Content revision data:
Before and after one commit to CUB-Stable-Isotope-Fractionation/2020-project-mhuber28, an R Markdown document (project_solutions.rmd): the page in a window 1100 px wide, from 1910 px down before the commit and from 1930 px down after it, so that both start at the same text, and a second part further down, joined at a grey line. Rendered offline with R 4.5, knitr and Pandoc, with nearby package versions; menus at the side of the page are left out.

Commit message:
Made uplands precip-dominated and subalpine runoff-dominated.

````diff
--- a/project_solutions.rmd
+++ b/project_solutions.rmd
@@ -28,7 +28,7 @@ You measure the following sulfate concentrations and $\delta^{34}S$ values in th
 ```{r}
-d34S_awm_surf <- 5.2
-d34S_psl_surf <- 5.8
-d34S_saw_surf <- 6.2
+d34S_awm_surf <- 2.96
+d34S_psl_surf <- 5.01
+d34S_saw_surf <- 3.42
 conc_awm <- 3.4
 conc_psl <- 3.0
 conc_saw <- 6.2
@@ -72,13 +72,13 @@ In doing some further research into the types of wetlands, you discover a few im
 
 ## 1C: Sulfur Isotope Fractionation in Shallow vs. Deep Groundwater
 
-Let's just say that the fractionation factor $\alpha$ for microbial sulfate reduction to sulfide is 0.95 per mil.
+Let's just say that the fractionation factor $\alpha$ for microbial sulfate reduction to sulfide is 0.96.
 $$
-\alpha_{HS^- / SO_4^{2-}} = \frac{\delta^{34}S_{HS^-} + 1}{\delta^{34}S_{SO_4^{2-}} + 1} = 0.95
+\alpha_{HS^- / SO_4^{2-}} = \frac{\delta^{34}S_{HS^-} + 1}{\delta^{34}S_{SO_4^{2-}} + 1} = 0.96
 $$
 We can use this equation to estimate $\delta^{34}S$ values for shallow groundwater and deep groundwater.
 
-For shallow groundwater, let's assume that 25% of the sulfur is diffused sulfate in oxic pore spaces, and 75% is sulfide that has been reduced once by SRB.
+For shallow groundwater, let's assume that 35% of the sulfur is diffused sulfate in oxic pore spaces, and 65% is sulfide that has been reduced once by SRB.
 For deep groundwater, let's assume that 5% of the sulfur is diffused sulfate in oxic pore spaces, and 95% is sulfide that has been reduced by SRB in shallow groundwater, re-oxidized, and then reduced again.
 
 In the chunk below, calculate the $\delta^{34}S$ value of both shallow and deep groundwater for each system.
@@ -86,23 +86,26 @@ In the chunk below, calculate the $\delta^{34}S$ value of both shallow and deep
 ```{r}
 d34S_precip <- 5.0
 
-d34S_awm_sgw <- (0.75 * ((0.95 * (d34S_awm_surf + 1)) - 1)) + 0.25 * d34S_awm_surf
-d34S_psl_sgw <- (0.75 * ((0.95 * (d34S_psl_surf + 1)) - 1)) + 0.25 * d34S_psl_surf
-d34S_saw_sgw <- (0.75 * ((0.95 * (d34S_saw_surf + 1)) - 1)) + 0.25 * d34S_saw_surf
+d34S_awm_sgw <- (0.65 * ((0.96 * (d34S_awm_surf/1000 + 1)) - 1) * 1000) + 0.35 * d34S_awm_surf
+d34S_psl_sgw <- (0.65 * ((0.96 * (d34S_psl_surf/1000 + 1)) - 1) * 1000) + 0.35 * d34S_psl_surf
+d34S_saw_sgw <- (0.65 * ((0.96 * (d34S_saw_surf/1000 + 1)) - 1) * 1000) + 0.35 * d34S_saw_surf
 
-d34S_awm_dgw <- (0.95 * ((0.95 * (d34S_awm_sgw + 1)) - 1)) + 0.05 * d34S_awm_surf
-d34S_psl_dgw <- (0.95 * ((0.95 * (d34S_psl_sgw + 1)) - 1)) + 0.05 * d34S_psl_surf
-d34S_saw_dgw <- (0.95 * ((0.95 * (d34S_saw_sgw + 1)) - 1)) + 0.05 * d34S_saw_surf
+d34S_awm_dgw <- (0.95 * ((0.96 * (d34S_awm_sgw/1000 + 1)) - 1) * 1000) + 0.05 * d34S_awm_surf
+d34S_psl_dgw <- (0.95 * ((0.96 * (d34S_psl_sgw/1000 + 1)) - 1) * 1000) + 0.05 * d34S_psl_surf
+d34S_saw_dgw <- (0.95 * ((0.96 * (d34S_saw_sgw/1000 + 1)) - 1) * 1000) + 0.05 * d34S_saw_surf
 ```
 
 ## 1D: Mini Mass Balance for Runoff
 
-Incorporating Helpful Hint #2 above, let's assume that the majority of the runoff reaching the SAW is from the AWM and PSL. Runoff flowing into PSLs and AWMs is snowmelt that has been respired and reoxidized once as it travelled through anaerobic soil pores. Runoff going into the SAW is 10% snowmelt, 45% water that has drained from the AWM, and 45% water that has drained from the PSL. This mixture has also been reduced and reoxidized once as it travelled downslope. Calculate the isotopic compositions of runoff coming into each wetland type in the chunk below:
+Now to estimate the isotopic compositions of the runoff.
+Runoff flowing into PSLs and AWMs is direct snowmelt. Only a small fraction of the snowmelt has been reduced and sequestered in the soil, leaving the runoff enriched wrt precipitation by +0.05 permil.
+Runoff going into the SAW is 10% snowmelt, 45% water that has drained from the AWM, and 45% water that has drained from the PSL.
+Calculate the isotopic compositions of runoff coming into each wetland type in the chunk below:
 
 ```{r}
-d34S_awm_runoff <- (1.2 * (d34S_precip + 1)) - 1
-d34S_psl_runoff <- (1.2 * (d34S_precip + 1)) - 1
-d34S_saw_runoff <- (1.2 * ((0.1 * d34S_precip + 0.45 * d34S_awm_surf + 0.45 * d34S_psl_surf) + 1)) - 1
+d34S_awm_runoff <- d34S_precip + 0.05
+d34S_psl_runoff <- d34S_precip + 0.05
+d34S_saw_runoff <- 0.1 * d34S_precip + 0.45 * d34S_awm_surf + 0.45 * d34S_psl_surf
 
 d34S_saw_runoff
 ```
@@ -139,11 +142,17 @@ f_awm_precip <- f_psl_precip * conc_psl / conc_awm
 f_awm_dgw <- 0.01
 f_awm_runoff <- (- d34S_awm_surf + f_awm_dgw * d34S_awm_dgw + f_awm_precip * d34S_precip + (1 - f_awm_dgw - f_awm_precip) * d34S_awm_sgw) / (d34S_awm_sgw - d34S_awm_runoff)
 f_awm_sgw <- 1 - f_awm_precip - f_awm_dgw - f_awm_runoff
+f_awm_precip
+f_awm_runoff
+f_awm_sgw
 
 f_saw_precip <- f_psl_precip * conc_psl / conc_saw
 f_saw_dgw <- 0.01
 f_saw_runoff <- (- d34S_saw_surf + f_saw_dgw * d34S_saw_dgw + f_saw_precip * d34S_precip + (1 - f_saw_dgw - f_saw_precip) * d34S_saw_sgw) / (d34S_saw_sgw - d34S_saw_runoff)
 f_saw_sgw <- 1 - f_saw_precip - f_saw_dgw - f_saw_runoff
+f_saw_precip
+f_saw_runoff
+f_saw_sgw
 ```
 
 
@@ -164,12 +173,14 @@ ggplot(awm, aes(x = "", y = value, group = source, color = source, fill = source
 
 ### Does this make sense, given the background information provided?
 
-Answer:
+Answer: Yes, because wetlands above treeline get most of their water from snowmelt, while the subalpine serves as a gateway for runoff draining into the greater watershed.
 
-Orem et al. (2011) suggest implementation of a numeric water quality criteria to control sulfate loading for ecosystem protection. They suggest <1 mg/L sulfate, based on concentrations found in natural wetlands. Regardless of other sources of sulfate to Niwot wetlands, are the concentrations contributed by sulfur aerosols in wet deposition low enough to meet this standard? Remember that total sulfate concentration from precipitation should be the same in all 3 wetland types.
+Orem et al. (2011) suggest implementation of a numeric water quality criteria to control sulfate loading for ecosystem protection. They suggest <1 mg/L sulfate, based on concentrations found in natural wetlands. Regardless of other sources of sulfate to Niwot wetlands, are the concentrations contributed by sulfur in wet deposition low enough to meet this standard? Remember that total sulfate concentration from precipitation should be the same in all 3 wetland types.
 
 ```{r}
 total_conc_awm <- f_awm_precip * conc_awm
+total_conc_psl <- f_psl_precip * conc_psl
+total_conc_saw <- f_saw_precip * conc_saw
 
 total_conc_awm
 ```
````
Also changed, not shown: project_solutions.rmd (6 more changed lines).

**Exercise objective:**
Find the word "reduction" in the records, and report each line that has it.

**Reply to the exercise:**
-Let's just say that the fractionation factor $\alpha$ for microbial sulfate reduction to sulfide is 0.95 per mil.
+Let's just say that the fractionation factor $\alpha$ for microbial sulfate reduction to sulfide is 0.96.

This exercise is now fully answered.